* Your task
Please filter the listing for the string "components" and copy each matching line.

= = =

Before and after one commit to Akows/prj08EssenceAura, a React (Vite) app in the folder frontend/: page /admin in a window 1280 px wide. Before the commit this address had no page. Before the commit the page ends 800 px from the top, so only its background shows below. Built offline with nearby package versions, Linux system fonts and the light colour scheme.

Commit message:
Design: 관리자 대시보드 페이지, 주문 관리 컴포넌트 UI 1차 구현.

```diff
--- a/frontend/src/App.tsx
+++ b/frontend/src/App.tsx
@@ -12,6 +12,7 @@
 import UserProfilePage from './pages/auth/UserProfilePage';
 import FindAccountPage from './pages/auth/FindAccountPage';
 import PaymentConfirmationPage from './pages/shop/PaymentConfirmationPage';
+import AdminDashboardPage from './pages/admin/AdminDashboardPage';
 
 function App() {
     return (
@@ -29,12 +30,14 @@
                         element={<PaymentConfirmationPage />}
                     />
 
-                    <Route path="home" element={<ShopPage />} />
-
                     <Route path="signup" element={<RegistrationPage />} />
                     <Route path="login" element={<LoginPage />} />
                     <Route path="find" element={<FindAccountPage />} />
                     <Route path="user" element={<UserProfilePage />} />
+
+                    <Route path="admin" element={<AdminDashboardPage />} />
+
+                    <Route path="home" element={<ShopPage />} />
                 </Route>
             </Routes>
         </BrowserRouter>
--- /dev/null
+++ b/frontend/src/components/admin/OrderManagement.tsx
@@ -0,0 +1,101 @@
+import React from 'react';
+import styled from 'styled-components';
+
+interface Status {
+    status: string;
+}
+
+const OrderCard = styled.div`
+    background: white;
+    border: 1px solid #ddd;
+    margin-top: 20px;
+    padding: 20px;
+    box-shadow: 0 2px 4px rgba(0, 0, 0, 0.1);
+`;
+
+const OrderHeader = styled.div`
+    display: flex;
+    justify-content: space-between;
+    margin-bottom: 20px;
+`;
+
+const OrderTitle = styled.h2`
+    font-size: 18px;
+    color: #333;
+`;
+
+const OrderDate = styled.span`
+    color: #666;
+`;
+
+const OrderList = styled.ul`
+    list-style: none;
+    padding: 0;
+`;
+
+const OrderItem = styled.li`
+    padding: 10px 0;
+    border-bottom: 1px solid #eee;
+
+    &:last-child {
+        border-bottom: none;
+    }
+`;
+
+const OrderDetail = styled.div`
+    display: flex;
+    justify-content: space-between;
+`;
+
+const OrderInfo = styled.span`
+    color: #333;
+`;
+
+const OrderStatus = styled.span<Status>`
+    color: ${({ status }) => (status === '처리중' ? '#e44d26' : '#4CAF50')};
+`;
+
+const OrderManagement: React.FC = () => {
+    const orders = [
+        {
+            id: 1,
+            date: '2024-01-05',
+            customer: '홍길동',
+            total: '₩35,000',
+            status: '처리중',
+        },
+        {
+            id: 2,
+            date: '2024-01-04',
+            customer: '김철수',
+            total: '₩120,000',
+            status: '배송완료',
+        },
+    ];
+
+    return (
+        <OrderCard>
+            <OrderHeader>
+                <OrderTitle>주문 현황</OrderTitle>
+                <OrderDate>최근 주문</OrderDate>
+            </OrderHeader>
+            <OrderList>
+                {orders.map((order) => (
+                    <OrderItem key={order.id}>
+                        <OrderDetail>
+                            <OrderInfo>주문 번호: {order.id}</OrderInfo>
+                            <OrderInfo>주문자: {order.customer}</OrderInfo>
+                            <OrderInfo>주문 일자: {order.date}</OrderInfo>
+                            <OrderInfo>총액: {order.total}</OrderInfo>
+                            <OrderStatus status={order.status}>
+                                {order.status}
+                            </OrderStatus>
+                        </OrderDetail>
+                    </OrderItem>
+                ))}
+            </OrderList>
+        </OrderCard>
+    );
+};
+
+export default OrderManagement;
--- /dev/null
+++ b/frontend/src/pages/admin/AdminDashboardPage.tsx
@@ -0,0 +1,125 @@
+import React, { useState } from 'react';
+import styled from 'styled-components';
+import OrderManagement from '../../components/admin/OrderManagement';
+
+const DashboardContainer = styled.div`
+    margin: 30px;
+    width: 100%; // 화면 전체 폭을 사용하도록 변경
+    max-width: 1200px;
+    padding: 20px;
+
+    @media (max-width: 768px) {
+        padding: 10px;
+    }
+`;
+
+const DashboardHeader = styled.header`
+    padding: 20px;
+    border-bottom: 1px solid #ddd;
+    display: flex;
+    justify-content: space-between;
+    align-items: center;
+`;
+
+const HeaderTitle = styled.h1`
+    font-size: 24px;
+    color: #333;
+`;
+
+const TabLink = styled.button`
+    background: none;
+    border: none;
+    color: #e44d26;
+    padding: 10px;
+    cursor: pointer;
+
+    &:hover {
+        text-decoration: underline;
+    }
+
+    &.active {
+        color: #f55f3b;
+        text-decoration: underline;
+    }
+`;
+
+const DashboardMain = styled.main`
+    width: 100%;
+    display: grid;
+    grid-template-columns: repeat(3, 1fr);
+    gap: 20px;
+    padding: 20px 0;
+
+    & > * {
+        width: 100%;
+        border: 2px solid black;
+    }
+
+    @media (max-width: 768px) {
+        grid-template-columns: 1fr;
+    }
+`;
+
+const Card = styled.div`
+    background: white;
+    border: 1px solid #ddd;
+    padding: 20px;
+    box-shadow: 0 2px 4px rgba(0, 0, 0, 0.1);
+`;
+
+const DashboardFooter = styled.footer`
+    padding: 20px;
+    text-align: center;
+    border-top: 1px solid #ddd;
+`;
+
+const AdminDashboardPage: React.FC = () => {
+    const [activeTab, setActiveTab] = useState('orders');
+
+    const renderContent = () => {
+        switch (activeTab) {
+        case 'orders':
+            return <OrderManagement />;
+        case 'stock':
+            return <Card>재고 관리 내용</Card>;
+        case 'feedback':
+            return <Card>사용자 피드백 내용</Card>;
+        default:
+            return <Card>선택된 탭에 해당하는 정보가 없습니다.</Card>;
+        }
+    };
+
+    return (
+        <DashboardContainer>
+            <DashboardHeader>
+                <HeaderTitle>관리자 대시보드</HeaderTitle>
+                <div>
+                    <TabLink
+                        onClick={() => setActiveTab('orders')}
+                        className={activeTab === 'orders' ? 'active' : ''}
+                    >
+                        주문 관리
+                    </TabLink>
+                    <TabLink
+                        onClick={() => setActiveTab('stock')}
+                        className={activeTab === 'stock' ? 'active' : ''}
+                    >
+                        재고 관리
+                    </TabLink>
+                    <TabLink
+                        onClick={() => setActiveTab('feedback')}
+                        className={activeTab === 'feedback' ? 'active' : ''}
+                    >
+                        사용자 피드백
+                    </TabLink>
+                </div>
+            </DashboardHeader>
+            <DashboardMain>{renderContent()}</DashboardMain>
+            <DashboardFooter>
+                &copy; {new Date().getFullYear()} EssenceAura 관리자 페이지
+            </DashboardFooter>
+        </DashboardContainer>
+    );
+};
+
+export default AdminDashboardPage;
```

= = =

* Exercise solution
+++ b/frontend/src/components/admin/OrderManagement.tsx
+import styled from 'styled-components';
+import styled from 'styled-components';
+import OrderManagement from '../../components/admin/OrderManagement';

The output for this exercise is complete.